● **Material for this exercise**:

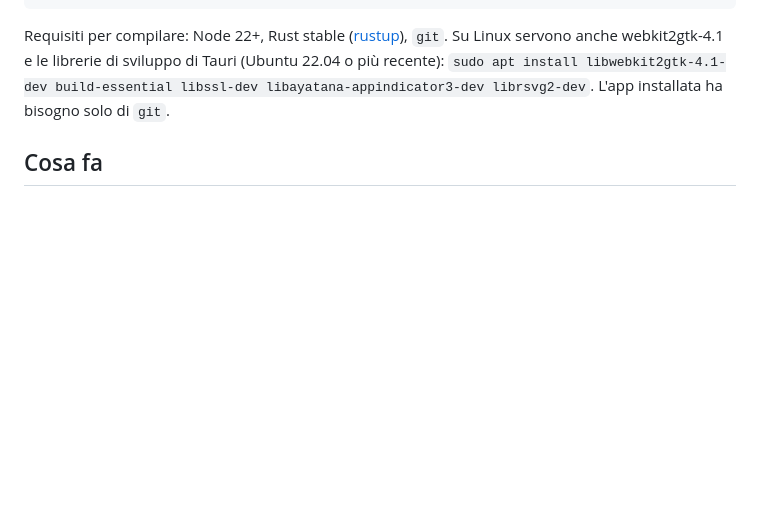
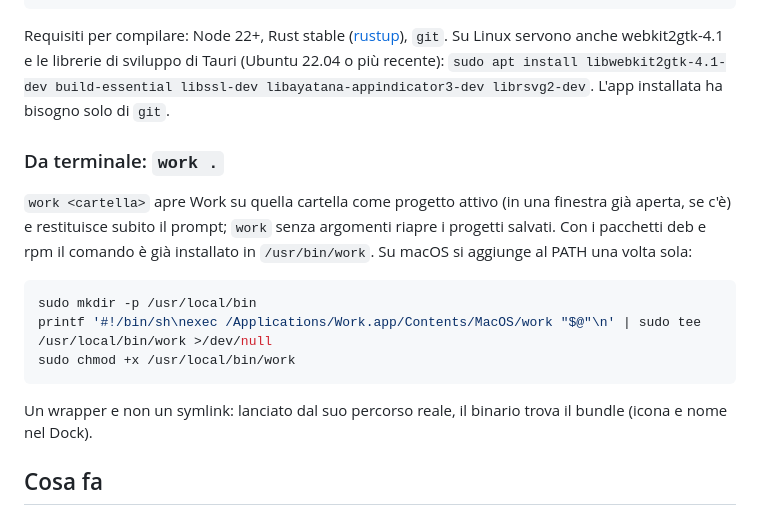
Before and after one commit to overzoomit/work-stack, a Markdown page: README.md, the part around the change. Drawn GitHub-style; blank space fills up the shorter version.

Commit message:
docs(readme): explain work <folder> and the macOS command wrapper

````diff
--- a/README.md
+++ b/README.md
@@ -16,6 +16,20 @@ Requisiti per compilare: Node 22+, Rust stable ([rustup](https://rustup.rs)), `g
 webkit2gtk-4.1 e le librerie di sviluppo di Tauri (Ubuntu 22.04 o più recente):
 `sudo apt install libwebkit2gtk-4.1-dev build-essential libssl-dev libayatana-appindicator3-dev librsvg2-dev`.
 L'app installata ha bisogno solo di `git`.
+
+### Da terminale: `work .`
+
+`work <cartella>` apre Work su quella cartella come progetto attivo (in una finestra già aperta, se c'è) e
+restituisce subito il prompt; `work` senza argomenti riapre i progetti salvati. Con i pacchetti deb e rpm il
+comando è già installato in `/usr/bin/work`. Su macOS si aggiunge al PATH una volta sola:
+
+```bash
+sudo mkdir -p /usr/local/bin
+printf '#!/bin/sh\nexec /Applications/Work.app/Contents/MacOS/work "$@"\n' | sudo tee /usr/local/bin/work >/dev/null
+sudo chmod +x /usr/local/bin/work
+```
+
+Un wrapper e non un symlink: lanciato dal suo percorso reale, il binario trova il bundle (icona e nome nel Dock).
 
 ## Cosa fa
 
````
Also changed, not shown: tasks/plan-cli-open.md (+5 -5 lines).
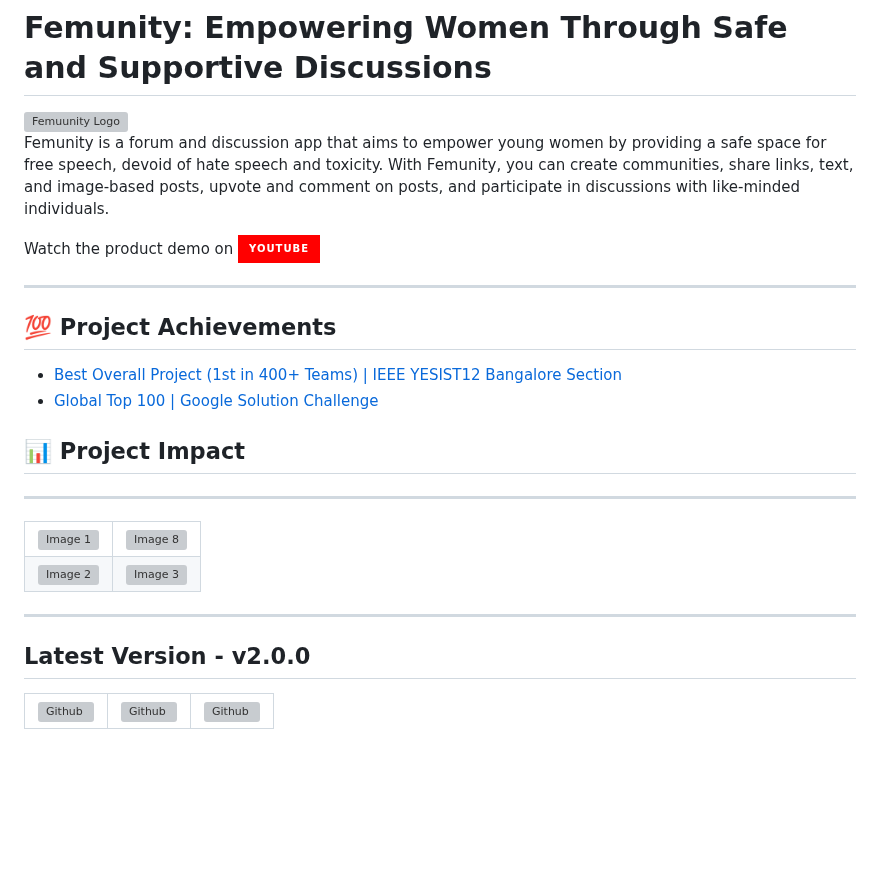
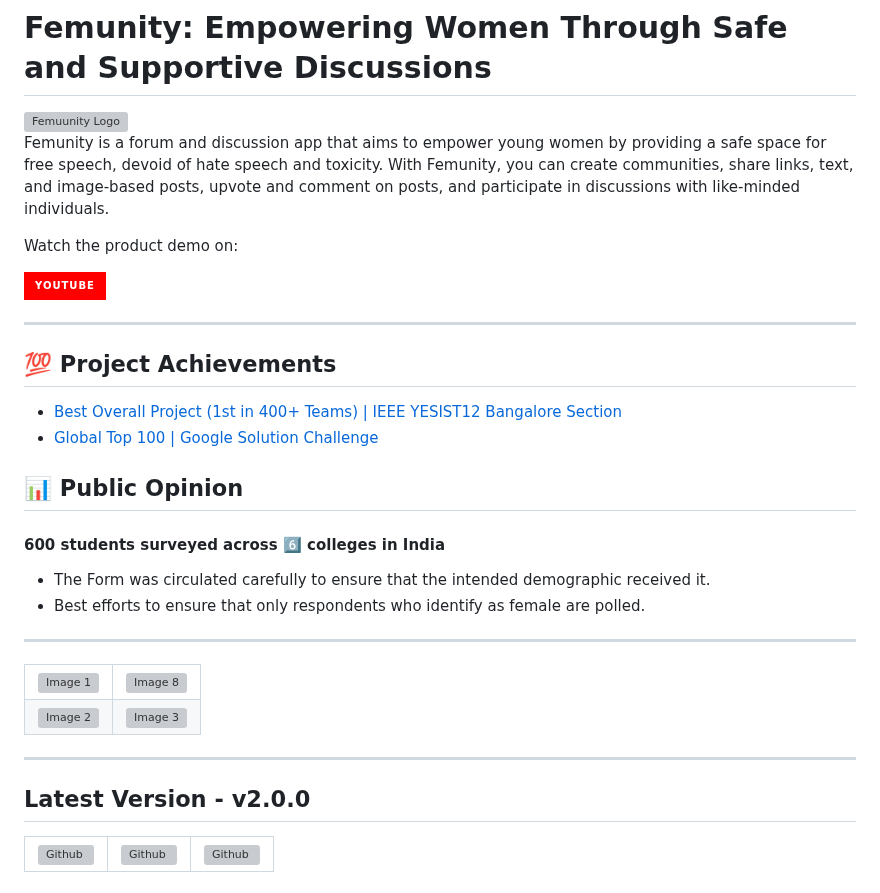
Before and after one commit to drowsy-coder/femunity, a Markdown page: README.md, the part around one of its changes. GitHub-like rendering; badges without logos; blank space fills up the shorter version; grey boxes are pictures that could not be loaded.

```diff
--- a/README.md
+++ b/README.md
@@ -9,7 +9,9 @@
 Femunity is a forum and discussion app that aims to empower young women by providing a safe space for free speech, devoid of hate speech and toxicity. With Femunity, you can create communities, share links, text, and image-based posts, upvote and comment on posts, and participate in discussions with like-minded individuals.
 
 
-Watch the product demo on  <a href="https://www.youtube.com/watch?v=1H82iFD0pHM">
+Watch the product demo on:
+
+<a href="https://www.youtube.com/watch?v=1H82iFD0pHM">
     <img src="https://img.shields.io/badge/YouTube-%23FF0000.svg?style=for-the-badge&logo=YouTube&logoColor=white" alt="LinkedIn Badge"/>
   </a>
 
@@ -20,7 +22,12 @@ Watch the product demo on  <a href="https://www.youtube.com/watch?v=1H82iFD0pHM"
 - [Global Top 100 | Google Solution Challenge](https://www.linkedin.com/posts/drowsy-coder_gdsc-solutionchallenge-vit-activity-7060683890058809344-eIzN?utm_source=share&utm_medium=member_desktop)
 
 
-## 📊 Project Impact
+## 📊 Public Opinion
+
+#### 600 students surveyed across 6️⃣ colleges in India
+
+- The Form was circulated carefully to ensure that the intended demographic received it.
+- Best efforts to ensure that only respondents who identify as female are polled.
 
 <hr>
 
```
Also changed, not shown: other parts of README.md (+1 -1 lines).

● **Work task**: Print the data once more without any change, skipping each picture.

● **Finished task**:
Before and after one commit to overzoomit/work-stack, a Markdown page: README.md, the part around the change. Drawn GitHub-style; blank space fills up the shorter version.

Commit message:
docs(readme): explain work <folder> and the macOS command wrapper

````diff
--- a/README.md
+++ b/README.md
@@ -16,6 +16,20 @@ Requisiti per compilare: Node 22+, Rust stable ([rustup](https://rustup.rs)), `g
 webkit2gtk-4.1 e le librerie di sviluppo di Tauri (Ubuntu 22.04 o più recente):
 `sudo apt install libwebkit2gtk-4.1-dev build-essential libssl-dev libayatana-appindicator3-dev librsvg2-dev`.
 L'app installata ha bisogno solo di `git`.
+
+### Da terminale: `work .`
+
+`work <cartella>` apre Work su quella cartella come progetto attivo (in una finestra già aperta, se c'è) e
+restituisce subito il prompt; `work` senza argomenti riapre i progetti salvati. Con i pacchetti deb e rpm il
+comando è già installato in `/usr/bin/work`. Su macOS si aggiunge al PATH una volta sola:
+
+```bash
+sudo mkdir -p /usr/local/bin
+printf '#!/bin/sh\nexec /Applications/Work.app/Contents/MacOS/work "$@"\n' | sudo tee /usr/local/bin/work >/dev/null
+sudo chmod +x /usr/local/bin/work
+```
+
+Un wrapper e non un symlink: lanciato dal suo percorso reale, il binario trova il bundle (icona e nome nel Dock).
 
 ## Cosa fa
 
````
Also changed, not shown: tasks/plan-cli-open.md (+5 -5 lines).
Before and after one commit to drowsy-coder/femunity, a Markdown page: README.md, the part around one of its changes. GitHub-like rendering; badges without logos; blank space fills up the shorter version; grey boxes are pictures that could not be loaded.

```diff
--- a/README.md
+++ b/README.md
@@ -9,7 +9,9 @@
 Femunity is a forum and discussion app that aims to empower young women by providing a safe space for free speech, devoid of hate speech and toxicity. With Femunity, you can create communities, share links, text, and image-based posts, upvote and comment on posts, and participate in discussions with like-minded individuals.
 
 
-Watch the product demo on  <a href="https://www.youtube.com/watch?v=1H82iFD0pHM">
+Watch the product demo on:
+
+<a href="https://www.youtube.com/watch?v=1H82iFD0pHM">
     <img src="https://img.shields.io/badge/YouTube-%23FF0000.svg?style=for-the-badge&logo=YouTube&logoColor=white" alt="LinkedIn Badge"/>
   </a>
 
@@ -20,7 +22,12 @@ Watch the product demo on  <a href="https://www.youtube.com/watch?v=1H82iFD0pHM"
 - [Global Top 100 | Google Solution Challenge](https://www.linkedin.com/posts/drowsy-coder_gdsc-solutionchallenge-vit-activity-7060683890058809344-eIzN?utm_source=share&utm_medium=member_desktop)
 
 
-## 📊 Project Impact
+## 📊 Public Opinion
+
+#### 600 students surveyed across 6️⃣ colleges in India
+
+- The Form was circulated carefully to ensure that the intended demographic received it.
+- Best efforts to ensure that only respondents who identify as female are polled.
 
 <hr>
 
```
Also changed, not shown: other parts of README.md (+1 -1 lines).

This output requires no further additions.